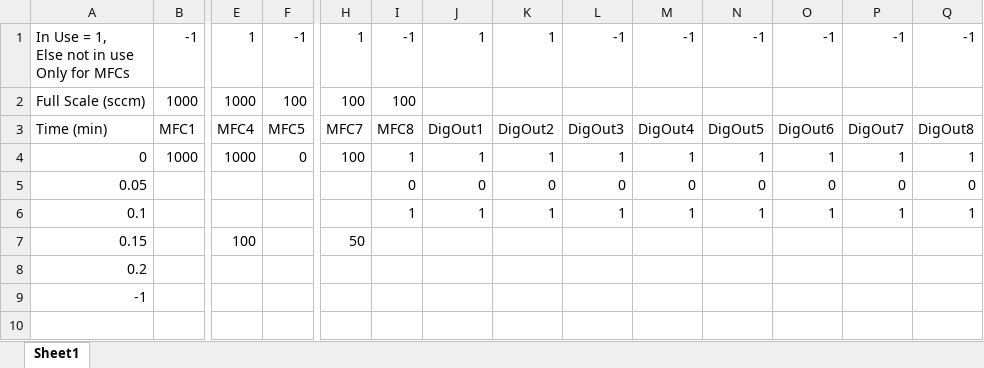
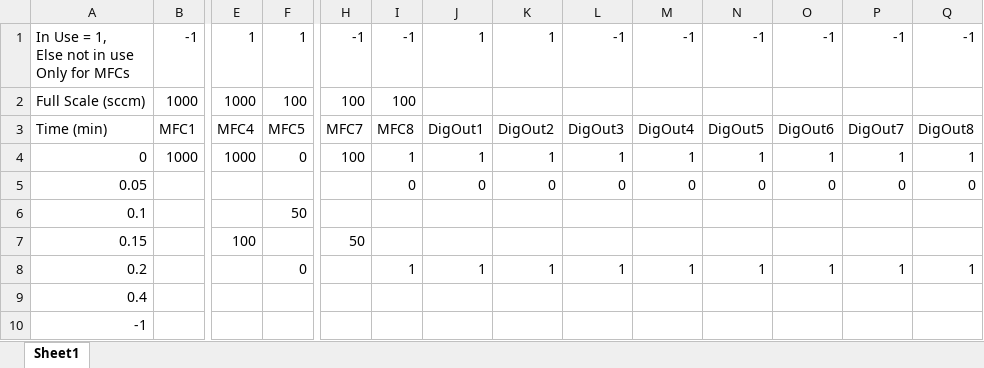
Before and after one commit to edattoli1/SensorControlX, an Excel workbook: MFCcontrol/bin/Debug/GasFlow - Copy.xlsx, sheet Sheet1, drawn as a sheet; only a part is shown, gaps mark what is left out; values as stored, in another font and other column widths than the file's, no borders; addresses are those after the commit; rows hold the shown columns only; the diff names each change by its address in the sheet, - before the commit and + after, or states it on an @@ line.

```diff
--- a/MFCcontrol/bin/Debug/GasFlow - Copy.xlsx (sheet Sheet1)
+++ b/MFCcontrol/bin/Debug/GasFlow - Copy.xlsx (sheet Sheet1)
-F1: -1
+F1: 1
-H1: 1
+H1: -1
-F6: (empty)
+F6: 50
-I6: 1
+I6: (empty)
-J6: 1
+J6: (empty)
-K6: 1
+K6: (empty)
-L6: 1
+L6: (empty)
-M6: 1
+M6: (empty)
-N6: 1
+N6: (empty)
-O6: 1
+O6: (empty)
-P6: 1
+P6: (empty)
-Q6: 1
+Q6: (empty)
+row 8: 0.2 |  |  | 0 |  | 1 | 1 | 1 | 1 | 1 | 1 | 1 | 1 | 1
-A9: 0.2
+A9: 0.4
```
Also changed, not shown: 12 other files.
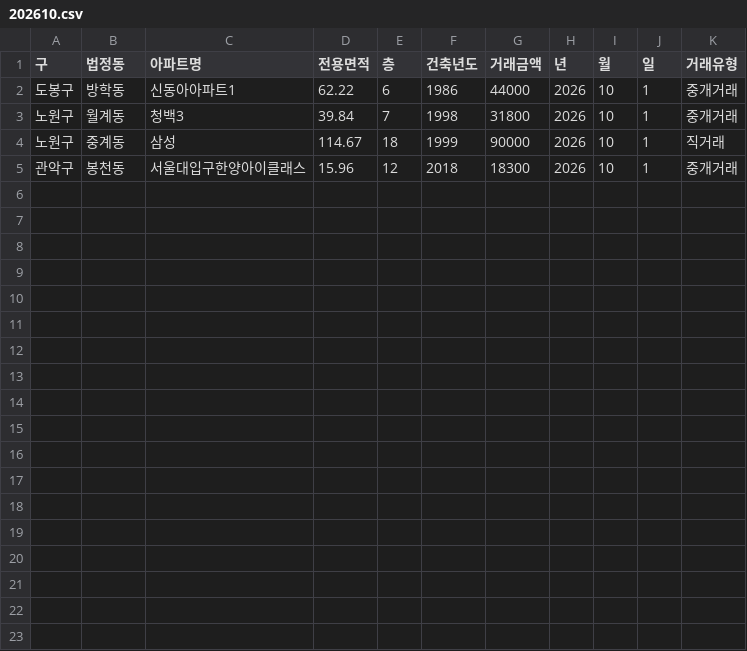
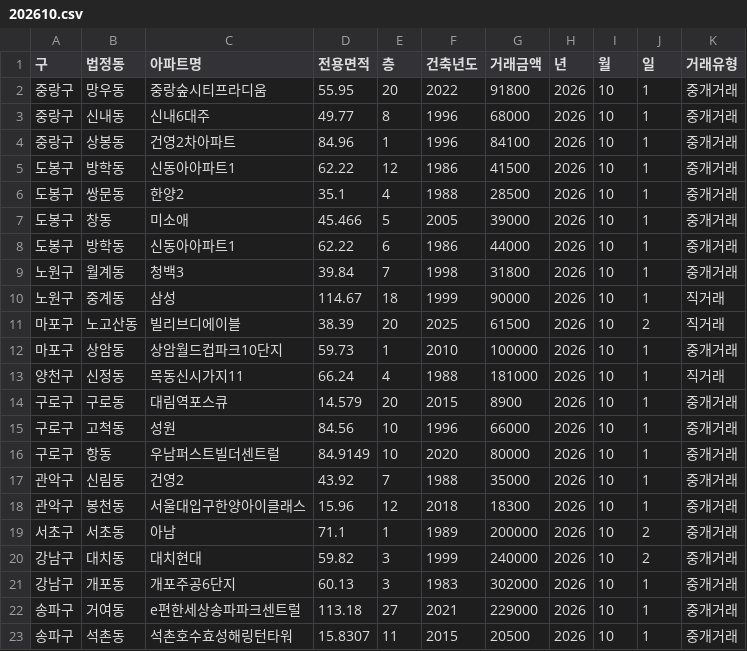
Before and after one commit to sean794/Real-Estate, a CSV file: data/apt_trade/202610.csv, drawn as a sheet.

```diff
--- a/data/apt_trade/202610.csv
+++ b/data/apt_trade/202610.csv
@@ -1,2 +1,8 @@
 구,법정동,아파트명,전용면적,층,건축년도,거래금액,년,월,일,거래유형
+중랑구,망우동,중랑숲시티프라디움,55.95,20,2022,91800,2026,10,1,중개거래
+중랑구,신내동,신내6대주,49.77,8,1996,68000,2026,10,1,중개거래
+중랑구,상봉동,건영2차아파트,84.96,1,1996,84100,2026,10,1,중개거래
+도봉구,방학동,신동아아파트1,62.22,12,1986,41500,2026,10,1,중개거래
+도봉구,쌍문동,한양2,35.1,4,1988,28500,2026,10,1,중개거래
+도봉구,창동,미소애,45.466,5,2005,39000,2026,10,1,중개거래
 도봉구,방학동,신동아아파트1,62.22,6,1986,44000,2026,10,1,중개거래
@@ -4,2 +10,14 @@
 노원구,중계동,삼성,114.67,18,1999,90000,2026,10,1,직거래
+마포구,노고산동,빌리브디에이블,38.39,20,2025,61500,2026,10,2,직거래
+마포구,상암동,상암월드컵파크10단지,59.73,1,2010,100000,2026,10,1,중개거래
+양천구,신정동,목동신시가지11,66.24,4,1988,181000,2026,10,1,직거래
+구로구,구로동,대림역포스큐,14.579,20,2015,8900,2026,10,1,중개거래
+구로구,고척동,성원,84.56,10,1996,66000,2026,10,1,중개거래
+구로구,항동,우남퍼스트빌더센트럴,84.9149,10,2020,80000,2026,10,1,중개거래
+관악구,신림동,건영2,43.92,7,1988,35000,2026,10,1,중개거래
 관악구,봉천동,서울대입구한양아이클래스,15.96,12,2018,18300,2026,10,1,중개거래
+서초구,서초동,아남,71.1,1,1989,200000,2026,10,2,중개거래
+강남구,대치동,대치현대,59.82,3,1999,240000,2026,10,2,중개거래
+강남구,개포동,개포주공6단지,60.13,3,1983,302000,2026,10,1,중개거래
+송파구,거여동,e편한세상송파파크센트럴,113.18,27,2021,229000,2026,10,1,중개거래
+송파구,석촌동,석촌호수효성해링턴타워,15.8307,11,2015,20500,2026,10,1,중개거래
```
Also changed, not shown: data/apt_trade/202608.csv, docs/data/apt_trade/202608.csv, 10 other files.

...

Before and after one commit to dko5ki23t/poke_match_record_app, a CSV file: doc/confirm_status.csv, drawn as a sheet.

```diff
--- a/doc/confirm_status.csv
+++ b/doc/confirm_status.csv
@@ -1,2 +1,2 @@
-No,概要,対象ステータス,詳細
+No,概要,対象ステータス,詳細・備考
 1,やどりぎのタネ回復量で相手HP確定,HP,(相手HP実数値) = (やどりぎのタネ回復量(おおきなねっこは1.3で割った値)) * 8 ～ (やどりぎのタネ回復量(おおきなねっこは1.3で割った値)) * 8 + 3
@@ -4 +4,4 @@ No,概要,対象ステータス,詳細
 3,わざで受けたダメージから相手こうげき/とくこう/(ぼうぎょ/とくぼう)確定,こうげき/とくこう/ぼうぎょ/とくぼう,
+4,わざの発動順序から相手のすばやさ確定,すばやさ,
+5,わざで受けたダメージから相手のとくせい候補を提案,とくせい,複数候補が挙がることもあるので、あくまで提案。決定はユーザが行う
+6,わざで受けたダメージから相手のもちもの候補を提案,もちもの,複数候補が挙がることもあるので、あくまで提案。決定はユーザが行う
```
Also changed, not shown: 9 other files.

--

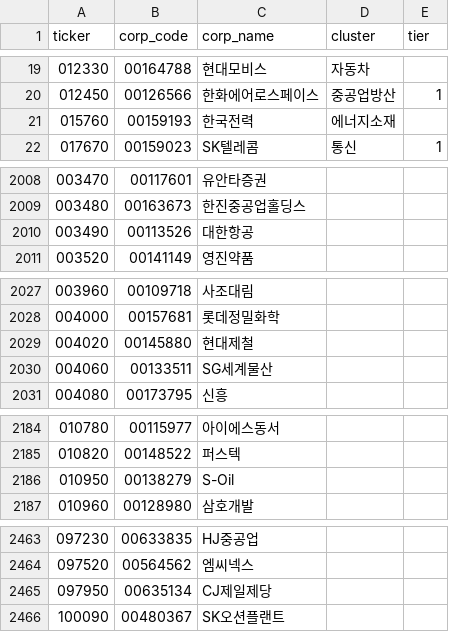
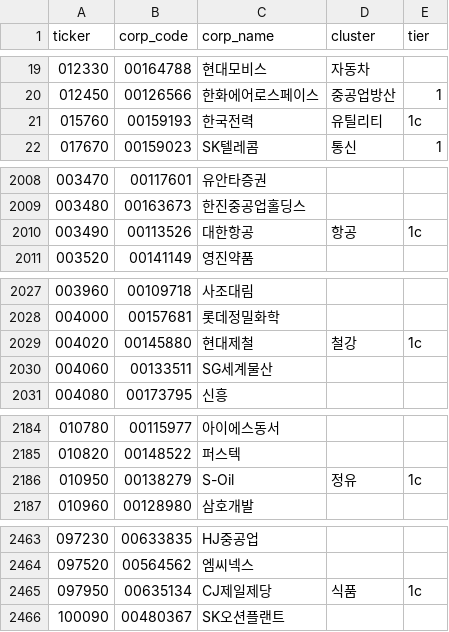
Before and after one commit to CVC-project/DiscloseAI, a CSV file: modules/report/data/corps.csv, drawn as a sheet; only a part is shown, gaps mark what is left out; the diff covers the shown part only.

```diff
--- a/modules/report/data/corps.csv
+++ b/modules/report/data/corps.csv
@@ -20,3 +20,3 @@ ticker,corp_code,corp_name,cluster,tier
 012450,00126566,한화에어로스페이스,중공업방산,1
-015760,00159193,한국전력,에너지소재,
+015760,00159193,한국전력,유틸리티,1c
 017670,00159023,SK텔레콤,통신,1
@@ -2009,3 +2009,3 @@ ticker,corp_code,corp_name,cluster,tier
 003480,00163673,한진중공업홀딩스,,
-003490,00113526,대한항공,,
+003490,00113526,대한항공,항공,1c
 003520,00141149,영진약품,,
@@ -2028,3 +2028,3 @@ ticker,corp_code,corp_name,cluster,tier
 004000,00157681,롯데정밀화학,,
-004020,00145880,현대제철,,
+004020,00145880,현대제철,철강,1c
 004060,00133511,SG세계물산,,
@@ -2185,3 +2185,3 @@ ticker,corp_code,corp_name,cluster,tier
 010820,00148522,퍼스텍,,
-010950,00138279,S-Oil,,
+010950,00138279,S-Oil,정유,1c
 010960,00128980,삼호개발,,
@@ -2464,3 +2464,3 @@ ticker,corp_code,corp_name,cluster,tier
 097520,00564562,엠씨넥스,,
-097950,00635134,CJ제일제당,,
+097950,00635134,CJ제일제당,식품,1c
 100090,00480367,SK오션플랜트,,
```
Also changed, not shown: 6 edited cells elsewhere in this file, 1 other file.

**Assignment:** Lines containing the string "empty" in the listing: say how many there are, giving only the number.

**Result of the exercise:** 10